=== PROBLEM DETAILS ===
Report back each line of the data that contains the word "IStudentGradeRepositoryInterface".
▶
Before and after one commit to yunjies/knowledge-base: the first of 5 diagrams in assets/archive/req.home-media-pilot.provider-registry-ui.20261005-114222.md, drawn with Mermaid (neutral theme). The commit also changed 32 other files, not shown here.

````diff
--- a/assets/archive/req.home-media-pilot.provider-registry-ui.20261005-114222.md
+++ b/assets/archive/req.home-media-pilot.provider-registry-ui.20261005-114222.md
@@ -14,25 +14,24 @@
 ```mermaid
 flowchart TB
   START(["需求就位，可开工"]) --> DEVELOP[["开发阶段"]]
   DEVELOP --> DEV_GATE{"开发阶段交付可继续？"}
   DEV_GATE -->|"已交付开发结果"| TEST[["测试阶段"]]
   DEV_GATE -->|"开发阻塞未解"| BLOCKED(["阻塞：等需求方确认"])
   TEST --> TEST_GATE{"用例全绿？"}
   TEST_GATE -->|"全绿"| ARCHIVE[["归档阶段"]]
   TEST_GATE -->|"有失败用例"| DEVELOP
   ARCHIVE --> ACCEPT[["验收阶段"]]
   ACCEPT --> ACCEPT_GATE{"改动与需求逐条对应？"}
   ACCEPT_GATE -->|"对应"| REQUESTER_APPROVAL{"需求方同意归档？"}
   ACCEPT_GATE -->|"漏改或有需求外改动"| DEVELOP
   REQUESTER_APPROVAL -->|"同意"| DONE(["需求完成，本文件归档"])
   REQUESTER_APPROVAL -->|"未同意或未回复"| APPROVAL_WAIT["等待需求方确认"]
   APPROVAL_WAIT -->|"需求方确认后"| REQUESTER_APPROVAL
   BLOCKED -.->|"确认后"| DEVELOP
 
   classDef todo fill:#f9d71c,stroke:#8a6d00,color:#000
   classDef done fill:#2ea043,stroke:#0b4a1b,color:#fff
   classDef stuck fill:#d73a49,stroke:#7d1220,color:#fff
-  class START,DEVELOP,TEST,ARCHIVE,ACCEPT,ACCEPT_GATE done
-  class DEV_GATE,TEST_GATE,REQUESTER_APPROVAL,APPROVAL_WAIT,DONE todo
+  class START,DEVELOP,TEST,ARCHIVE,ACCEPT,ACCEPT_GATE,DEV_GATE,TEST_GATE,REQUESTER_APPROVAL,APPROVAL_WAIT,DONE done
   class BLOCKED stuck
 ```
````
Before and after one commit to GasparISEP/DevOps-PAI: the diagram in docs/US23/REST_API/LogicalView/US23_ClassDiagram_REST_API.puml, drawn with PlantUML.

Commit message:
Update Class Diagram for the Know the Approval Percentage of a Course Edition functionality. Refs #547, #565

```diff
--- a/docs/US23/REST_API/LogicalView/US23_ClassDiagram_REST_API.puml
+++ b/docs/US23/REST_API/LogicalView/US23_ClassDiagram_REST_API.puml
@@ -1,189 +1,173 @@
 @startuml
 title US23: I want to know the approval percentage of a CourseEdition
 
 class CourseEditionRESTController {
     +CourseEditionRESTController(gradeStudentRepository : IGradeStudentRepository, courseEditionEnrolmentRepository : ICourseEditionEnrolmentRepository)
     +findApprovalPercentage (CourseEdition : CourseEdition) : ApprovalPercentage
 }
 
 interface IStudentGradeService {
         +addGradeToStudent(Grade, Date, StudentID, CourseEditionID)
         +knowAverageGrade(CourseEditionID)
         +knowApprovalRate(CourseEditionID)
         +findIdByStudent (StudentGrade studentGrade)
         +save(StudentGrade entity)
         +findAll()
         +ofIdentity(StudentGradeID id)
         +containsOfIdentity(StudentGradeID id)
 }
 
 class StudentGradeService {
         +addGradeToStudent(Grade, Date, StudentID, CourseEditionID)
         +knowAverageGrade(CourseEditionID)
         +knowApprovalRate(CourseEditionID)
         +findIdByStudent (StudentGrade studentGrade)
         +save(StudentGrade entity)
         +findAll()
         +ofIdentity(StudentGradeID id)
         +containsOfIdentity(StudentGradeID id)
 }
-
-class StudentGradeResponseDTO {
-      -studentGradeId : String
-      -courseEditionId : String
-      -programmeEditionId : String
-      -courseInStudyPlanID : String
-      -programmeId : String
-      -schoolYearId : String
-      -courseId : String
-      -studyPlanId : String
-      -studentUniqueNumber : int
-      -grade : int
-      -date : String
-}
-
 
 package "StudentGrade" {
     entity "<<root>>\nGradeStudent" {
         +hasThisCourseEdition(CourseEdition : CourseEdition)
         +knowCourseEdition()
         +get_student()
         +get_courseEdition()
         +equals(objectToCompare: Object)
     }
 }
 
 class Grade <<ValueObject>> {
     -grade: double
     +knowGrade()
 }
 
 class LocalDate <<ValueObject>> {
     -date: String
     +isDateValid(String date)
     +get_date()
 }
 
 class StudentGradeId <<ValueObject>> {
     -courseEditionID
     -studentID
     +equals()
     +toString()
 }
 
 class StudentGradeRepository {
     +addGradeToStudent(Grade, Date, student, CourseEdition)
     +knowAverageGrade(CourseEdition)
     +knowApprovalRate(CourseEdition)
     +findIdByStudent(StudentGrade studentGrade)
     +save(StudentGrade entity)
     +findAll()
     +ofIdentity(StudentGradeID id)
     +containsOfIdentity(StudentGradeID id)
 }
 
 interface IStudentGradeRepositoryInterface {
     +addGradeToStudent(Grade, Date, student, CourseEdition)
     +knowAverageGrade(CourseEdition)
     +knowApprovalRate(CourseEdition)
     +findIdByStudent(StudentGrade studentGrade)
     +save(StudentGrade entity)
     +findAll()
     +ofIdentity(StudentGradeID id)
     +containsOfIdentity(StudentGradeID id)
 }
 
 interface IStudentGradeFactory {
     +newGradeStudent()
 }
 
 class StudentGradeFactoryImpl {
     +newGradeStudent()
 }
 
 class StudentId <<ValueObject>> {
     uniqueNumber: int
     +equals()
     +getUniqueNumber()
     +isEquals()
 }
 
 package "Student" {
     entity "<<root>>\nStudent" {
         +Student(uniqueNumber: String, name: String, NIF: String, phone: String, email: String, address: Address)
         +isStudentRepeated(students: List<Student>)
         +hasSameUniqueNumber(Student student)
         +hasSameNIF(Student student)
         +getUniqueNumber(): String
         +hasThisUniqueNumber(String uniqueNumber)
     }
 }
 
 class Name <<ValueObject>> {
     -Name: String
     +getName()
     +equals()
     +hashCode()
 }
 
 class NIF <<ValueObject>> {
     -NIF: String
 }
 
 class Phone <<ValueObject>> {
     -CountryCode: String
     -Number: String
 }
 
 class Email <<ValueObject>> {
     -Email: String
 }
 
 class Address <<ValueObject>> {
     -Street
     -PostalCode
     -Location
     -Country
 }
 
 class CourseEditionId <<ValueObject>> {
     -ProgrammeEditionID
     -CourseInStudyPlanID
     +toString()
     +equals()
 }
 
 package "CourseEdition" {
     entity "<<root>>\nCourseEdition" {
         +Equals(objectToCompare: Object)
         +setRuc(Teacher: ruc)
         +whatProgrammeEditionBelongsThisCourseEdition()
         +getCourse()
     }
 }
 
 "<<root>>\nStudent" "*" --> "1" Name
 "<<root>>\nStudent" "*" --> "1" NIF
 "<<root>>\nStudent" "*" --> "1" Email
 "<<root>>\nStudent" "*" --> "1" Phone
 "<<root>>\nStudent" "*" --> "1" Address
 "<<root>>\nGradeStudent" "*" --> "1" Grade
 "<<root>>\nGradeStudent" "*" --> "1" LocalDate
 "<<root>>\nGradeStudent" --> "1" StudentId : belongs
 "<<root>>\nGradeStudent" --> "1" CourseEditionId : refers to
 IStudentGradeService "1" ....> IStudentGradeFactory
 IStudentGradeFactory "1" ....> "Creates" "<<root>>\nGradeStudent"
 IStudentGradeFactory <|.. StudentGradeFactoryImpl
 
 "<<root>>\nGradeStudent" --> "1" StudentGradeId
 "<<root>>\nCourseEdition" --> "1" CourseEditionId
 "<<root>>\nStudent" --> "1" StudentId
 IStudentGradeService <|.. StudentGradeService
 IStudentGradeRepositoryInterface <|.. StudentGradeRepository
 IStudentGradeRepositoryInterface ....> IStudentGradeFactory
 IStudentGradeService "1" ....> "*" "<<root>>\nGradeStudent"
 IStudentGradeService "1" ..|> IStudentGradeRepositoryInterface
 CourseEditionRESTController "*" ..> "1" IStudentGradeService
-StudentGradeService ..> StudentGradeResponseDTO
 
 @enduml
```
◀
=== EXERCISE SOLUTION ===
 interface IStudentGradeRepositoryInterface {
 IStudentGradeRepositoryInterface <|.. StudentGradeRepository
 IStudentGradeRepositoryInterface ....> IStudentGradeFactory
 IStudentGradeService "1" ..|> IStudentGradeRepositoryInterface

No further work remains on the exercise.